Edit tracking data
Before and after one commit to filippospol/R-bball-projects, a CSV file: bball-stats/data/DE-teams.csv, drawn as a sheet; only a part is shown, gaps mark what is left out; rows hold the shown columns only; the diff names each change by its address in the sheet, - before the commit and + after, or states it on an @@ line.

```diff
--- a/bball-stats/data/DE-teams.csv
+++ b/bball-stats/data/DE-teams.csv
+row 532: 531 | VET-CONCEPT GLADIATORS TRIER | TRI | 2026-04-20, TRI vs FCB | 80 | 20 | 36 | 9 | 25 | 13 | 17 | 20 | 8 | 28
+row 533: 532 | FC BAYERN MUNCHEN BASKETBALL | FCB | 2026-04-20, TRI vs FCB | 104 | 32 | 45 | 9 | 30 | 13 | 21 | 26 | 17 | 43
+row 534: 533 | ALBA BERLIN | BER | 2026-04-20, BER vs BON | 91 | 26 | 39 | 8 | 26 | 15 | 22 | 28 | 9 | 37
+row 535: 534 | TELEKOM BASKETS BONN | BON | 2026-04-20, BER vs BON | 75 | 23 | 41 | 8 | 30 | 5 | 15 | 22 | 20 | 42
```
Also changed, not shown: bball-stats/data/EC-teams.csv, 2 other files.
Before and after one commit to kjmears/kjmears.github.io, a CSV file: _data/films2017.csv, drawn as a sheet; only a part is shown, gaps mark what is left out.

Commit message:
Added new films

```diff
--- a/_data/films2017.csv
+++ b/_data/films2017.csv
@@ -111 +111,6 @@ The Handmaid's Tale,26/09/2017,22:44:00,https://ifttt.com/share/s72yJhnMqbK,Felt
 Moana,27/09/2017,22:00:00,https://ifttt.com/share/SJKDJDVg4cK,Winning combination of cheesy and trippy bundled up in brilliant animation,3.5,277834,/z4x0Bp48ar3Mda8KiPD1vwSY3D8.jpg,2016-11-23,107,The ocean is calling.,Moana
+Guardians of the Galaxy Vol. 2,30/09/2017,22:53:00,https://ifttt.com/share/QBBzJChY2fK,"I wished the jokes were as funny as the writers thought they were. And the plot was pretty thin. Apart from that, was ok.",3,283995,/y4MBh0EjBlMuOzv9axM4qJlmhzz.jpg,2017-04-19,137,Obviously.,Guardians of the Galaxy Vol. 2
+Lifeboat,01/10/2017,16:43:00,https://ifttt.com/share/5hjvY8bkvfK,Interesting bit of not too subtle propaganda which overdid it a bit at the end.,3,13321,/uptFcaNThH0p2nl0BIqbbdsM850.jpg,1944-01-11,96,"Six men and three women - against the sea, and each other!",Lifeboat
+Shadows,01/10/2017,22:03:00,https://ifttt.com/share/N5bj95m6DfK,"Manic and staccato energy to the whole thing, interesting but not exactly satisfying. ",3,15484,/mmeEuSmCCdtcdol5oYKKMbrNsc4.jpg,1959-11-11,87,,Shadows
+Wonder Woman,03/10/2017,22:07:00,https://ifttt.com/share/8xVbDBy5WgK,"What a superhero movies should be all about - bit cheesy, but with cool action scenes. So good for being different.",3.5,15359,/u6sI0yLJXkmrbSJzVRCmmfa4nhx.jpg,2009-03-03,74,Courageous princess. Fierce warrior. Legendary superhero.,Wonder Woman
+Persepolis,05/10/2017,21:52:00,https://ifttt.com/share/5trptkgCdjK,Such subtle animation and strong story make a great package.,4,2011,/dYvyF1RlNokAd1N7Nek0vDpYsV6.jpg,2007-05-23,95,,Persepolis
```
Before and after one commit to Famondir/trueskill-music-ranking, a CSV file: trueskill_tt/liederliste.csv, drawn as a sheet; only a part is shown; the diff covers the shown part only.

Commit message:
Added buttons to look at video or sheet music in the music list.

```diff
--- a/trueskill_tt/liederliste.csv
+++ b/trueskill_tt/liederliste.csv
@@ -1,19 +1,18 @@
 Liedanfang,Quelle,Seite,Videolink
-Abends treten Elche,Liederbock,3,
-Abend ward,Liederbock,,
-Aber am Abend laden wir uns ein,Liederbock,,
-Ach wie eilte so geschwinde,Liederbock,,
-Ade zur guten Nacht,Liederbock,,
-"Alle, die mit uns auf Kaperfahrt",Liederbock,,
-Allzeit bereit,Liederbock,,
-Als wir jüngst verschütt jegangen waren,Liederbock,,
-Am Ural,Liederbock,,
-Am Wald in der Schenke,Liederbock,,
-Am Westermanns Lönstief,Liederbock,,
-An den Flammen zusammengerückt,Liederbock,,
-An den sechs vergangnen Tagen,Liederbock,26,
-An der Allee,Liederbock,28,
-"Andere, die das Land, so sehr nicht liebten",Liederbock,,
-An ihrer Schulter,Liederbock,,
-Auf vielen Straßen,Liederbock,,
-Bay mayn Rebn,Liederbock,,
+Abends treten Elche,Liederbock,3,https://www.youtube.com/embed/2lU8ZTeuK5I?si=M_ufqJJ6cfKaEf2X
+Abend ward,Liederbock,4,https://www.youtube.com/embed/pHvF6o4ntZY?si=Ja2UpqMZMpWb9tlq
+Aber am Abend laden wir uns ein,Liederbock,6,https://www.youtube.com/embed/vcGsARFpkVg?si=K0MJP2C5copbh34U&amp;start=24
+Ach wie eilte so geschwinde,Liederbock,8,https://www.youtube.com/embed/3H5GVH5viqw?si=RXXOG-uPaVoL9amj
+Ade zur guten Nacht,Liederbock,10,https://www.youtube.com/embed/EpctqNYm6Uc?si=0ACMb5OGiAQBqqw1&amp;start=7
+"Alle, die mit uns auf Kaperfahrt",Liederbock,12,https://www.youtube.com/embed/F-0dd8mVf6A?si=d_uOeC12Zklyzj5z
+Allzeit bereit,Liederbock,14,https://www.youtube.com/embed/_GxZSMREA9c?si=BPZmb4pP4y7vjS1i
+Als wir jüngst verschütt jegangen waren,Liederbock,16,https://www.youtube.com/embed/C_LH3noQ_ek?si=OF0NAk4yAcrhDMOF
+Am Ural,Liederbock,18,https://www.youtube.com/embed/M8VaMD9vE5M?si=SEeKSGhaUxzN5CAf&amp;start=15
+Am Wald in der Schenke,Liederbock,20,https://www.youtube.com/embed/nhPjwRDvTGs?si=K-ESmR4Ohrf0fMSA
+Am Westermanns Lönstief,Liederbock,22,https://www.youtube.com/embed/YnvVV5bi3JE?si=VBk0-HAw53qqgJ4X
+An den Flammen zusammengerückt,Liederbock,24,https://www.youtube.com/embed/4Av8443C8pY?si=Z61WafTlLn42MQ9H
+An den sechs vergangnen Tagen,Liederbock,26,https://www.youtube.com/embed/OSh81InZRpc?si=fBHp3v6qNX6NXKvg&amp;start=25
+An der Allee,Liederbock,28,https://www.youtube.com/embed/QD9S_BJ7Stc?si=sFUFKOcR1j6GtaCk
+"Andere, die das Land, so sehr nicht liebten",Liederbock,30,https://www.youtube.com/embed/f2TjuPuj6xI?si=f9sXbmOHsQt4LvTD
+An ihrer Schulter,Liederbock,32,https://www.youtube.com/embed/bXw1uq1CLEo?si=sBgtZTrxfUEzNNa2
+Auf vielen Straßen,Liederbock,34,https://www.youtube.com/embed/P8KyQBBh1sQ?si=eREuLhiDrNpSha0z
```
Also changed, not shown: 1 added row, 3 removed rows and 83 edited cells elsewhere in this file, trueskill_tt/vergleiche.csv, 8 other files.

■ YOUR ASSIGNMENT
Look above for every line with the word "ifttt" and copy it.

■ ANSWER SECTION
@@ -111 +111,6 @@ The Handmaid's Tale,26/09/2017,22:44:00,https://ifttt.com/share/s72yJhnMqbK,Felt
 Moana,27/09/2017,22:00:00,https://ifttt.com/share/SJKDJDVg4cK,Winning combination of cheesy and trippy bundled up in brilliant animation,3.5,277834,/z4x0Bp48ar3Mda8KiPD1vwSY3D8.jpg,2016-11-23,107,The ocean is calling.,Moana
+Guardians of the Galaxy Vol. 2,30/09/2017,22:53:00,https://ifttt.com/share/QBBzJChY2fK,"I wished the jokes were as funny as the writers thought they were. And the plot was pretty thin. Apart from that, was ok.",3,283995,/y4MBh0EjBlMuOzv9axM4qJlmhzz.jpg,2017-04-19,137,Obviously.,Guardians of the Galaxy Vol. 2
+Lifeboat,01/10/2017,16:43:00,https://ifttt.com/share/5hjvY8bkvfK,Interesting bit of not too subtle propaganda which overdid it a bit at the end.,3,13321,/uptFcaNThH0p2nl0BIqbbdsM850.jpg,1944-01-11,96,"Six men and three women - against the sea, and each other!",Lifeboat
+Shadows,01/10/2017,22:03:00,https://ifttt.com/share/N5bj95m6DfK,"Manic and staccato energy to the whole thing, interesting but not exactly satisfying. ",3,15484,/mmeEuSmCCdtcdol5oYKKMbrNsc4.jpg,1959-11-11,87,,Shadows
+Wonder Woman,03/10/2017,22:07:00,https://ifttt.com/share/8xVbDBy5WgK,"What a superhero movies should be all about - bit cheesy, but with cool action scenes. So good for being different.",3.5,15359,/u6sI0yLJXkmrbSJzVRCmmfa4nhx.jpg,2009-03-03,74,Courageous princess. Fierce warrior. Legendary superhero.,Wonder Woman
+Persepolis,05/10/2017,21:52:00,https://ifttt.com/share/5trptkgCdjK,Such subtle animation and strong story make a great package.,4,2011,/dYvyF1RlNokAd1N7Nek0vDpYsV6.jpg,2007-05-23,95,,Persepolis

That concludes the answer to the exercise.